In a press release that just went out, Criterion acknowledges that it has acquired the Bebo business from AOL and that it will “assume the rights and complete operating control over the global social platform business”.

The acquisition and financing was led by CCP partner Adam Levin in partnership with business strategist Paul Abramowitz and web entrepreneur Richard Hecker.

Criterion Capital Partners will take over Bebo's global operations immediately and retain its San Francisco-based headquarters.

Exact terms of the deal are not being disclosed by either party, but AOL CEO Tim Armstrong sent a note to all employees this morning that suggests our earlier reports that the ability to offset almost the whole sum it paid for Bebo as a tax loss played a big role are correct.

A couple of paragraphs from said note (emphasis ours):

In April we communicated the fact that Bebo was among the assets we
would be not be keeping as part of our main portfolio of businesses.
At that time, we indicated that we hoped to finish our strategic
evaluation by the end of May, which we did. Today we are announcing
that we completed the sale of substantially all of the assets of Bebo,
Inc. to Criterion Capital Partners, LLC.

This sale is important for Bebo's users and for AOL. The deal will
allow Bebo's users to remain within the social platform that they know
and love, while enabling a new owner to bring new possibilities and
experiences to bear.
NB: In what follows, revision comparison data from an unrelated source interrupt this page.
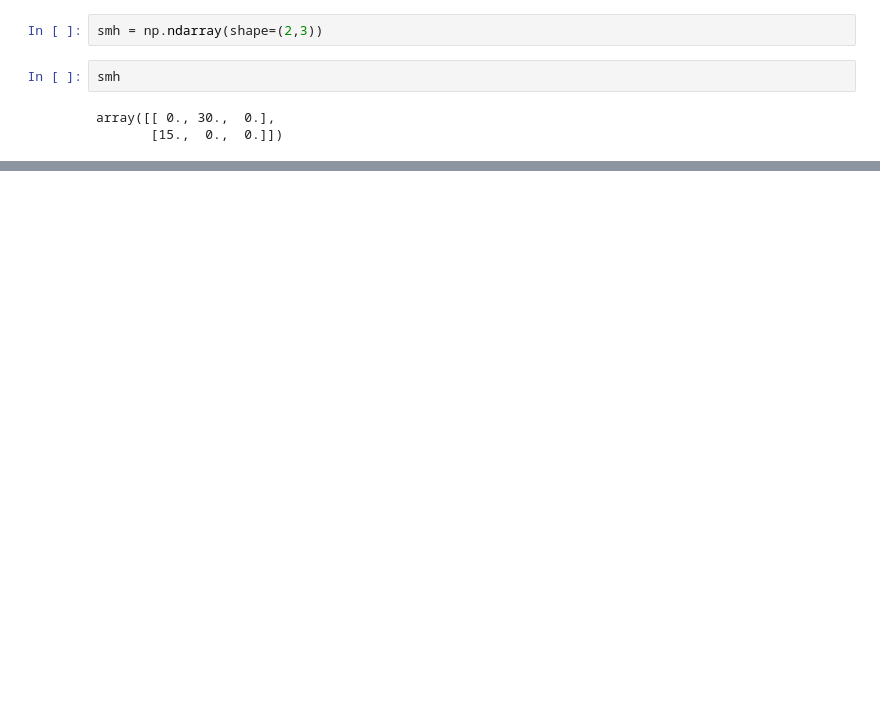
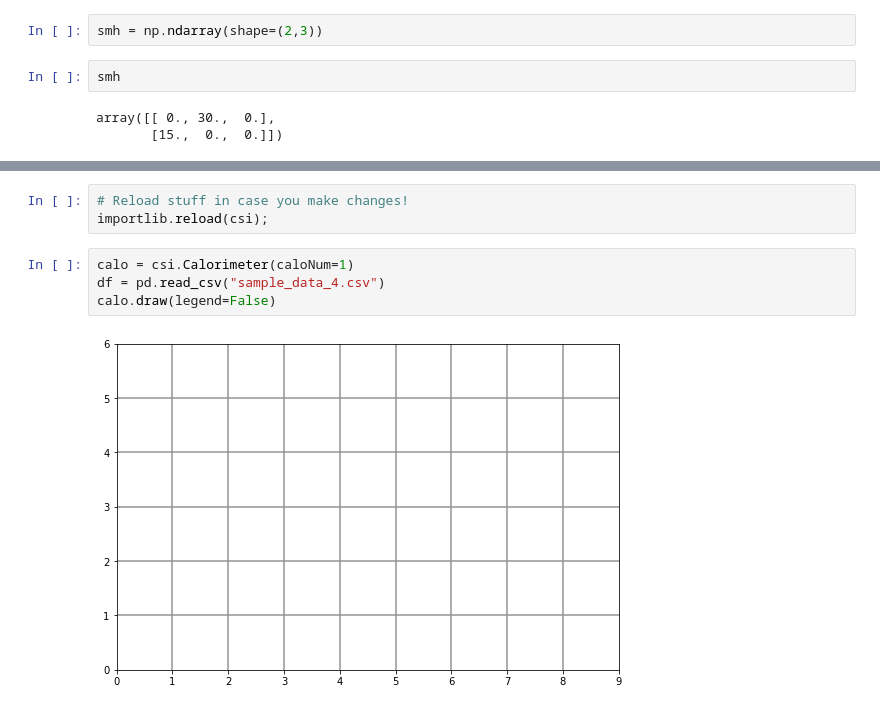
Before and after one commit to Lars314/gm2, a Jupyter notebook: pileup_ml/root_playground.ipynb, the cells around one changed output, grey strips where cells are left out. Drawn from its saved outputs; the diff is of its cells as text; blank space fills up the shorter version.

```diff
--- a/pileup_ml/root_playground.ipynb
+++ b/pileup_ml/root_playground.ipynb
@@ -174,0 +188,9 @@ array([[ 0., 30.,  0.],
+# %%
+# Reload stuff in case you make changes!
+importlib.reload(csi);
+# %%
+calo = csi.Calorimeter(caloNum=1)
+df = pd.read_csv("sample_data_4.csv")
+calo.draw(legend=False)
+# %% [output]
+[figure, added]
```
Also changed, not shown: parts of 14 cells of this notebook, 10 other files.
Criterion Capital Partners are specialists in
facilitating growth plans and turnarounds and are well placed to drive
Bebo's effort to strengthen its foothold within the highly competitive
social networking arena.

For AOL, the transaction will also create a meaningful tax deduction,
which should allow us to more effectively manage our tax strategy.

Huffington Post Buys Adaptive Semantics To Keep Up With 100,000 Comments A Day

Posted: 17 Jun 2010 04:00 AM PDT

The Huffington Post has acquired its first company in a small cash deal, and it is not another blog or media site, but a pure technology startup called Adaptive Semantics. The two-person startup provides a semantic analysis engine (aka JuLiA) already used by the Huffington Post to help moderate the 100,000 comments published on the blog every day.

Prior to the acquisition, the Huffington Post was already Adaptive Semantic’s largest and only outside investor, buying a 20 percent stake in April, 2009. Adaptive Semantic’s two co-founders, Elena Haliczer and Jeff Revesz, will join Huffington Post to oversee its social news and community technology R&D. The acquisition price was not disclosed

“Technology is very critical to us,” says CEO Eric Hippeau. “In this case, the technology has implications for our content. It makes moderation hyper-efficient.” With close to 3 million comments a month, the only way to moderate them is through automation tools (as well as a corp of about 30 professional human moderators).

Other companies that license Adaptive Semantic’s technology for online comment moderation include CNN, Newsweek, and Disqus. They might have to start looking for other solutions. “We will honor the contracts, but very likely will not renew them,” says Hippeau, who doesn’t want to be in the business of licensing technology to other news sites and services.

JuLiA uses “supervised machine learning,” according to Revesz, to flag inappropriate comments, spam, and abusive language. Humans manually tag a few hundred comments, which then get fed into the semantic analysis engine and applied across every comment. This is an ongoing process so that the system continually gets better and better. Not only can it detect abusive language or hate speech, but it can also help find commenters who may be topic experts.

Beyond comment moderation and making sure readers behave themselves on the site, the underlying semantic analysis technology can help bubble up the best contributions from readers. “I am very confident that we are going to find all kinds of ways to apply it,” says Hippeau.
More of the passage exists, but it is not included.